**What you are asked to do**: Excluding all pictures, please output the listing exactly.

..............................

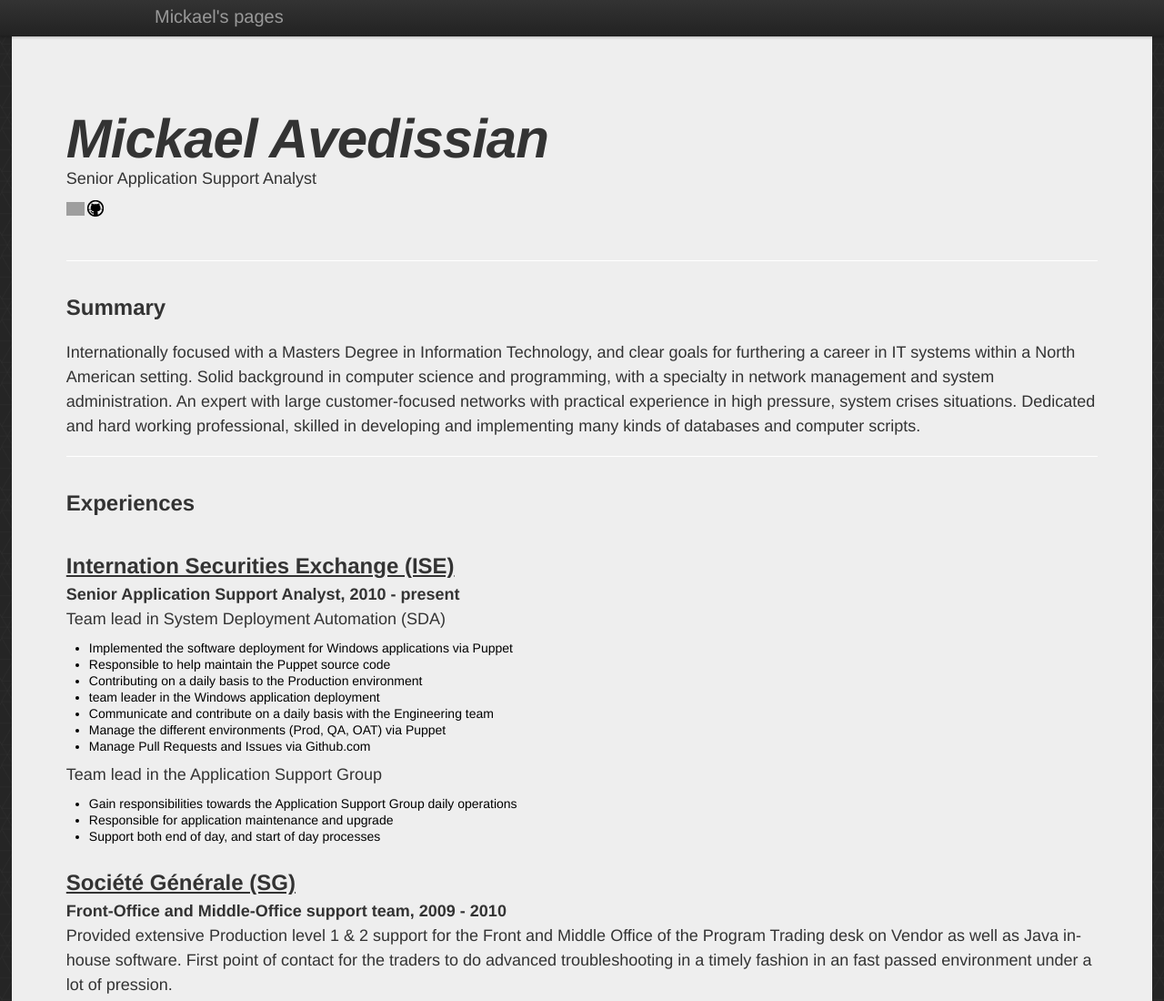
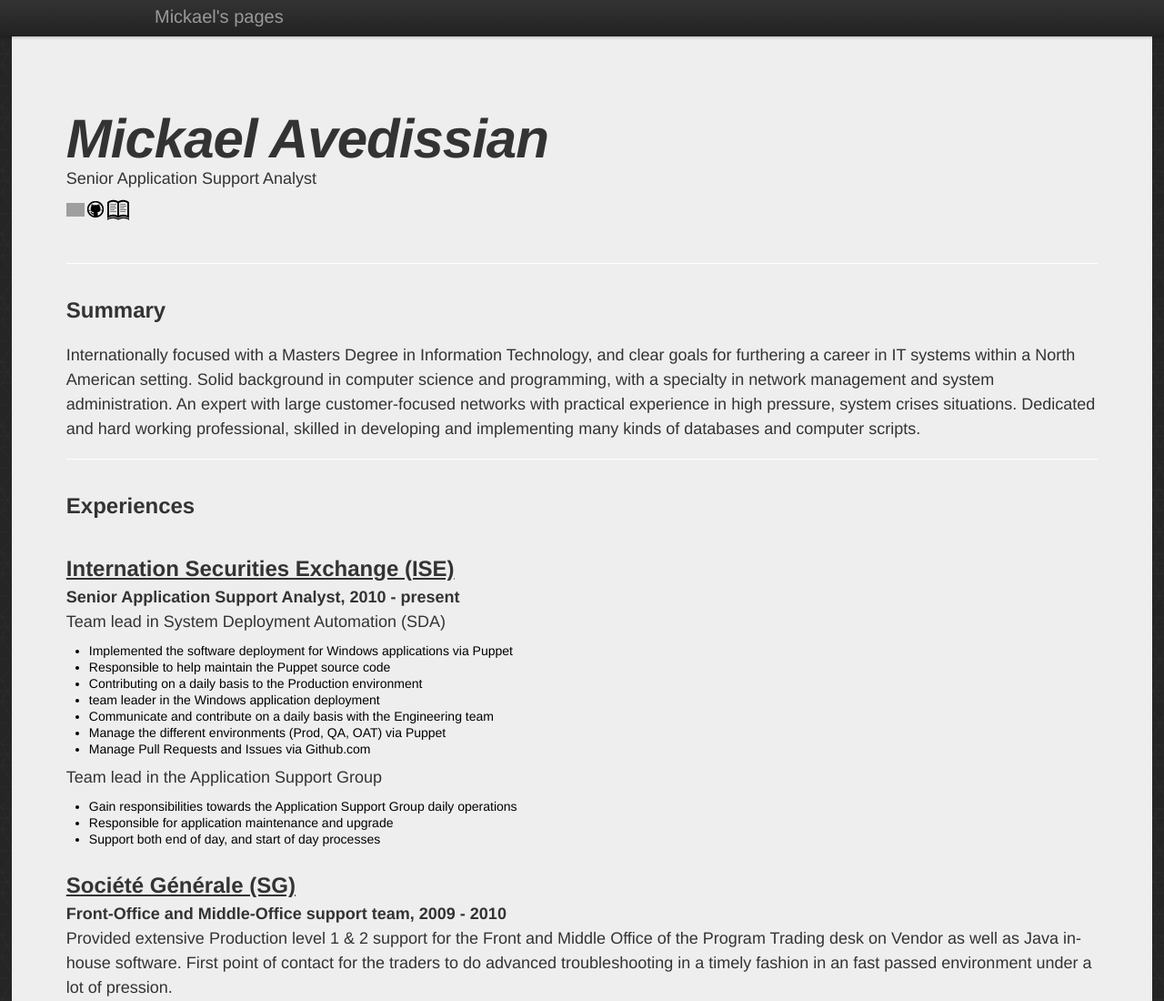
Before and after one commit to mavedissian/mavedissian.github.com, a plain HTML site: page mickael_avedissian_resume.html in a window 1280 px wide. Shown: the top 1100 px of the page at 91% size. Drawn offline with Linux system fonts and the light colour scheme; grey boxes are pictures that could not be loaded.

Commit message:
Adding link to PDF Resume

```diff
--- a/mickael_avedissian_resume.html
+++ b/mickael_avedissian_resume.html
@@ -29,6 +29,7 @@
         		<div class="row-fluid">
                 		<a href="http://www.linkedin.com/in/mickaelavedissian" target="_blank" style="text-decoration:none;"><span style="font: 80% Arial,sans-serif; color:#0783B6;"><img src="http://www.linkedin.com/img/webpromo/btn_in_20x15.png" width="20" height="15" alt="View Mickael Avedissian's LinkedIn profile" style="vertical-align:middle" border="0"></span></a>
                 		<a href="https://github.com/mavedissian" target="_blank"><img class="small-bs-icon" src="assets/images/icon-github.png"></a>
+                		<a href="http://mavedissian.github.com/Mickael_Avedissian_Resume.pdf" target="_blank"><img class="small-bs-icon" src="assets/images/glyphicons/glyphicons_266_book_open.png"></a>
         	</div><!--/row-->
 
 		</header>
```
Also changed, not shown: 1 other file.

..............................

**Solved problem**:
Before and after one commit to mavedissian/mavedissian.github.com, a plain HTML site: page mickael_avedissian_resume.html in a window 1280 px wide. Shown: the top 1100 px of the page at 91% size. Drawn offline with Linux system fonts and the light colour scheme; grey boxes are pictures that could not be loaded.

Commit message:
Adding link to PDF Resume

```diff
--- a/mickael_avedissian_resume.html
+++ b/mickael_avedissian_resume.html
@@ -29,6 +29,7 @@
         		<div class="row-fluid">
                 		<a href="http://www.linkedin.com/in/mickaelavedissian" target="_blank" style="text-decoration:none;"><span style="font: 80% Arial,sans-serif; color:#0783B6;"><img src="http://www.linkedin.com/img/webpromo/btn_in_20x15.png" width="20" height="15" alt="View Mickael Avedissian's LinkedIn profile" style="vertical-align:middle" border="0"></span></a>
                 		<a href="https://github.com/mavedissian" target="_blank"><img class="small-bs-icon" src="assets/images/icon-github.png"></a>
+                		<a href="http://mavedissian.github.com/Mickael_Avedissian_Resume.pdf" target="_blank"><img class="small-bs-icon" src="assets/images/glyphicons/glyphicons_266_book_open.png"></a>
         	</div><!--/row-->
 
 		</header>
```
Also changed, not shown: 1 other file.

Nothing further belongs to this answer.